10-30R?


or 14-30R?


You need 2 'hots' to get 240V to the welder. The white wire gets used as a 'hot' (in lieu of the red) in your 10/3 cable.

Green goes to the round prong on the 14-30R.

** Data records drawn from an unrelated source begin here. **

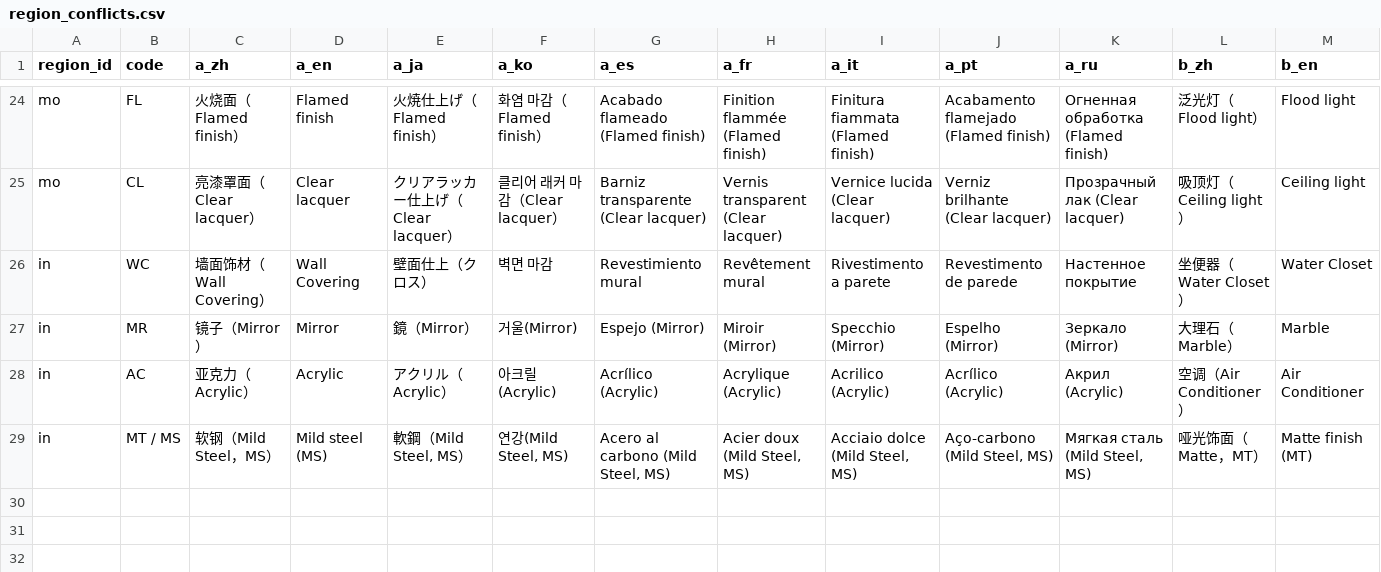
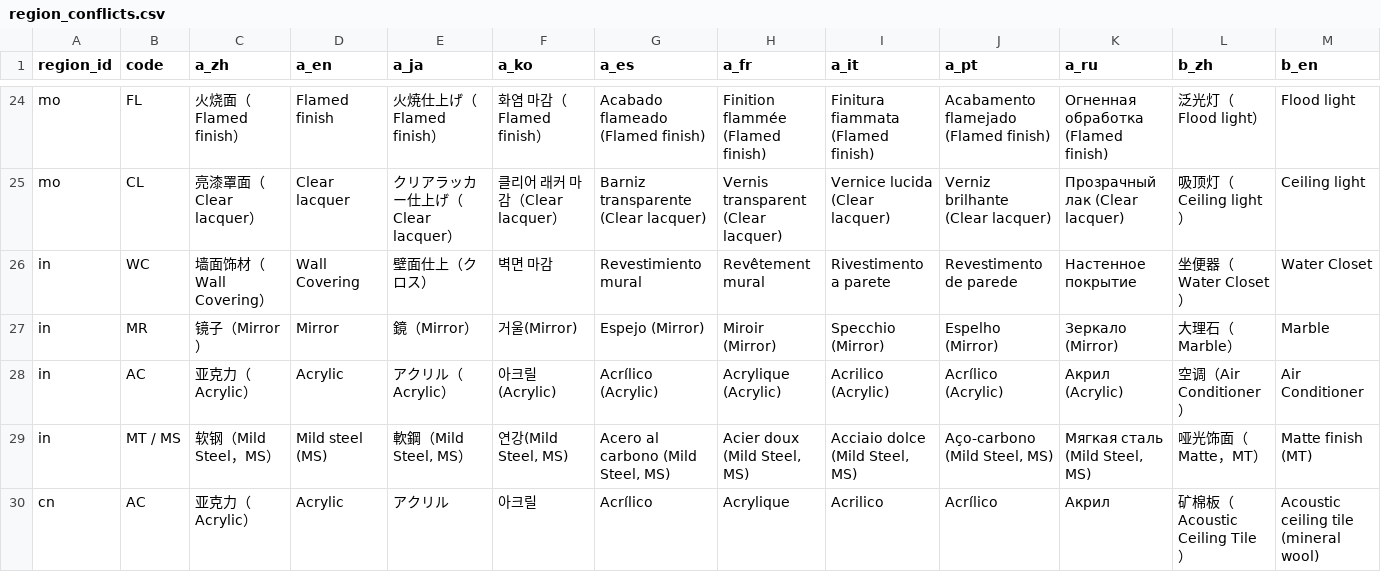
Before and after one commit to Andox-Lopez/material-code-legend, a CSV file: data/region_conflicts.csv, drawn as a sheet; only a part is shown, gaps mark what is left out; rows hold the shown columns only; the diff names each change by its address in the sheet, - before the commit and + after, or states it on an @@ line.

```diff
--- a/data/region_conflicts.csv
+++ b/data/region_conflicts.csv
+row 30: cn | AC | 亚克力（Acrylic） | Acrylic | アクリル | 아크릴 | Acrílico | Acrylique | Acrilico | Acrílico | Акрил | 矿棉板（Acoustic Ceiling Tile） | Acoustic ceiling tile (mineral wool)
```
Also changed, not shown: data/meta.csv, data/region_extras.csv, 4 other files.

I won't comment on the 10-30R configuration. AFAIK its a goofball American plug that goes against Code.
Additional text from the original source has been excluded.